RECORDS FOR THE TASK:
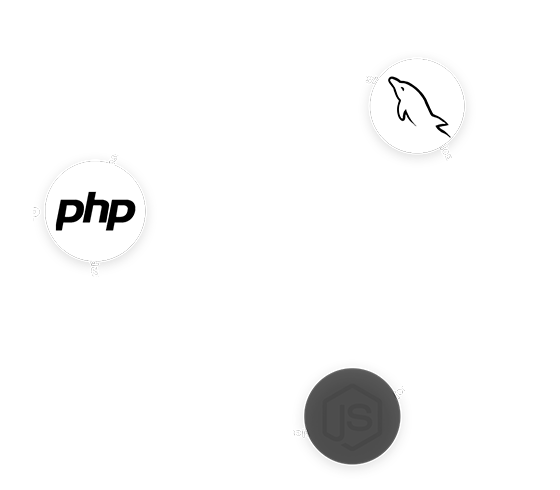
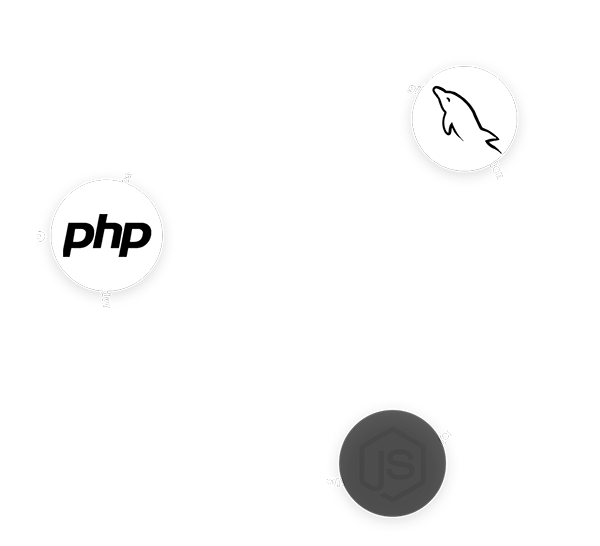
new images

diff --git a/css/style.css b/css/style.css
@@ -377,7 +377,7 @@ section#presentation {
 
 .container .box {
     position: relative;
-    height: 38vw;
+    height: 39vw;
     background-size: cover;
     display: flex;
     justify-content: center;
@@ -468,13 +468,13 @@ footer .copyright p{
 
 @media screen and (min-width: 400px) {
     .container .box {
-        height: 39vw;
+        height: 40vw;
     }
 }
 
 @media screen and (min-width: 550px) {
     .container .box {
-        height: 40.5vw;
+        height: 41vw;
     }
 }
 
@@ -493,11 +493,14 @@ footer .copyright p{
     section#presentation, section#competences, section#projets {
         padding: 64px 45px;
     }
+    .container .box {
+        height: 38vw;
+    }
 }
 
 @media screen and (min-width: 630px) {
     .container .box {
-        height: 39vw;
+        height: 40vw;
     }
 }
 
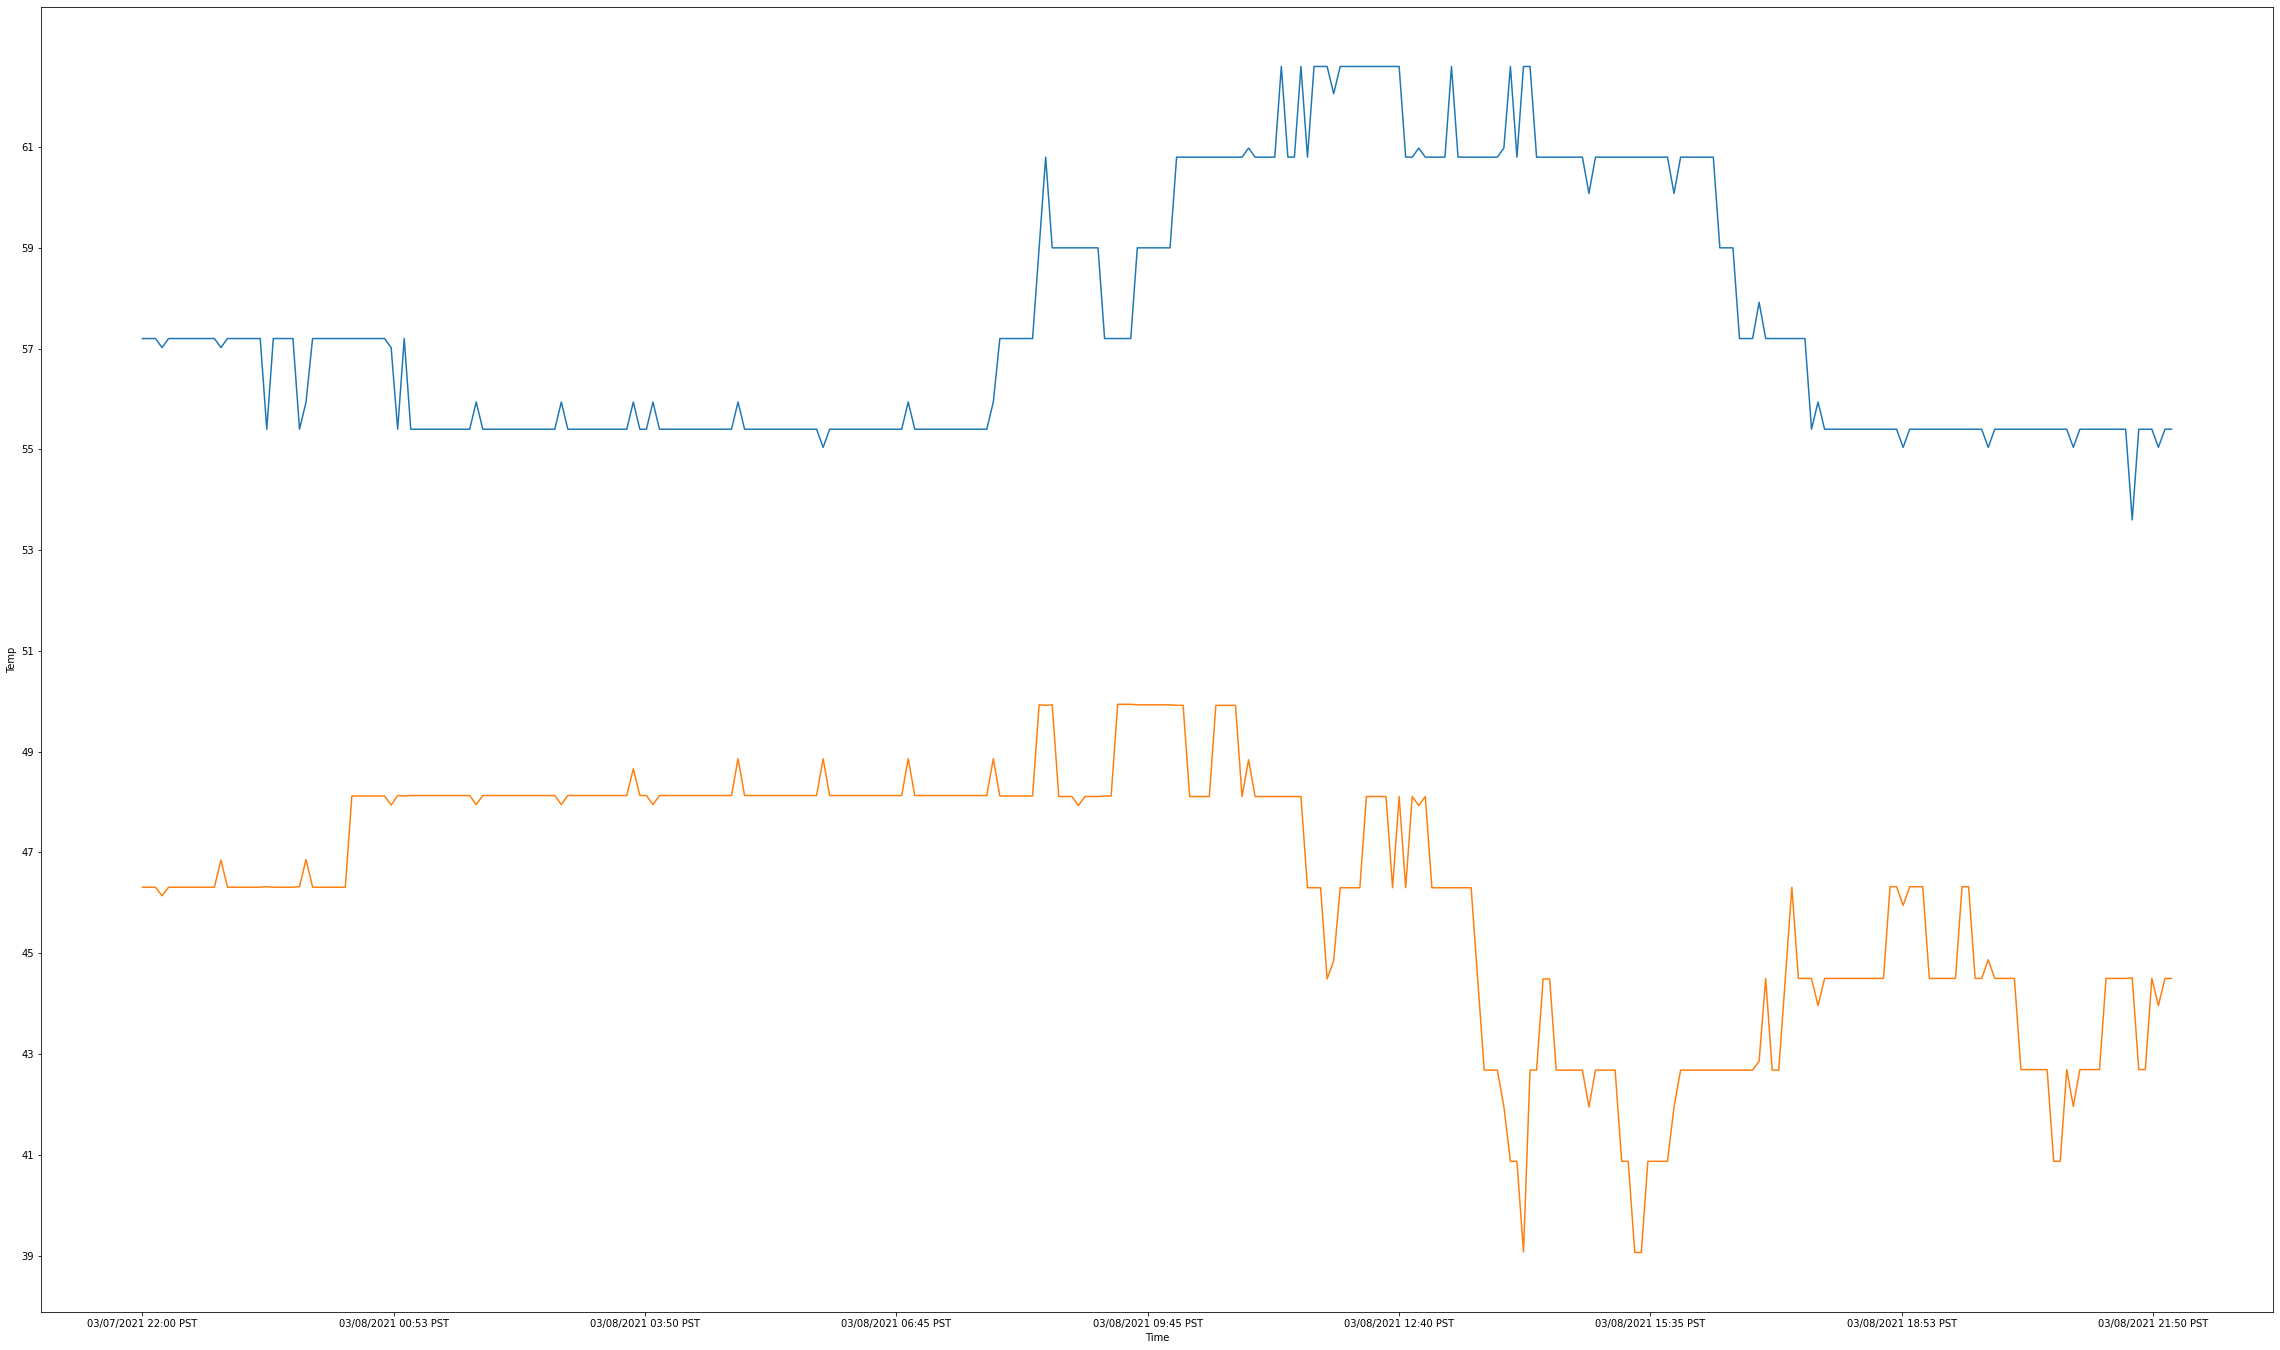
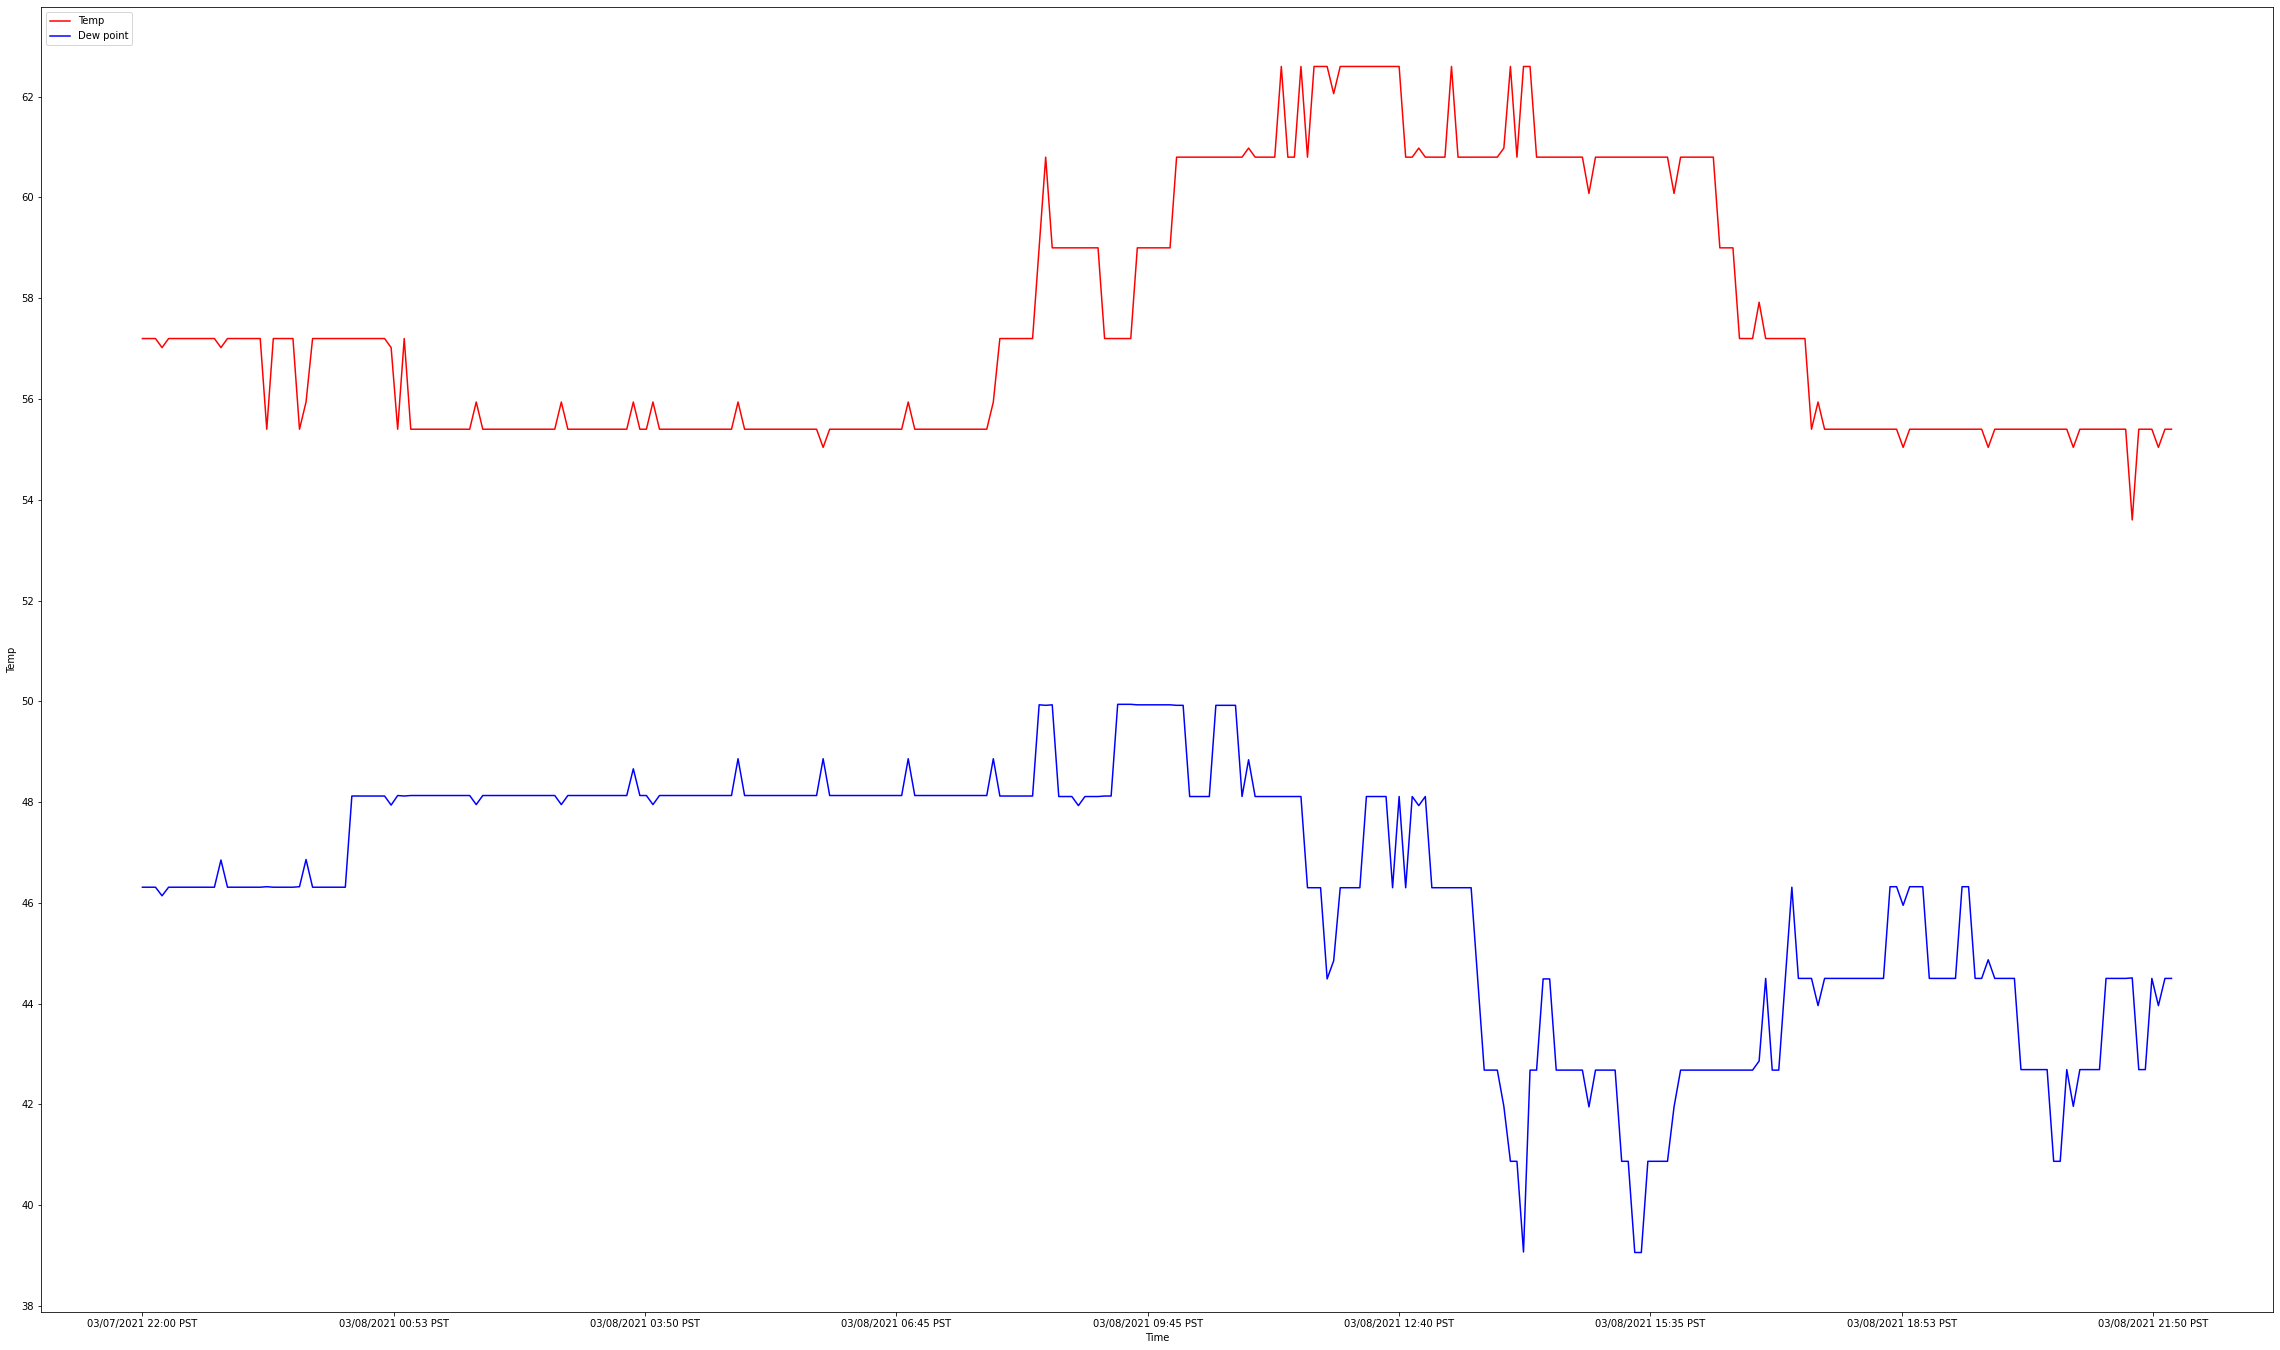
Add files via upload

diff --git a/csvReaderImproved.py b/csvReaderImproved.py
@@ -255,8 +255,9 @@ for loop in range(100):
             plt.yticks(y_ticks)
             
             Time = ['\n'.join(wrap(l, 12)) for l in Time]
-            plt.plot(TimePlot,TempPlot)
-            plt.plot(TimePlot,DewpointPlot)
+            plt.plot(TimePlot,TempPlot, "-r", label="Temp")
+            plt.plot(TimePlot,DewpointPlot, "-b", label="Dew point")
+            plt.legend(loc='upper left')
             plt.xlabel('Time')
             plt.ylabel('Temp')
             plt.show()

TASK REQUIREMENTS: Copy out, from the data above, every line holding the word "TempPlot".

WRITTEN SOLUTION:
-            plt.plot(TimePlot,TempPlot)
+            plt.plot(TimePlot,TempPlot, "-r", label="Temp")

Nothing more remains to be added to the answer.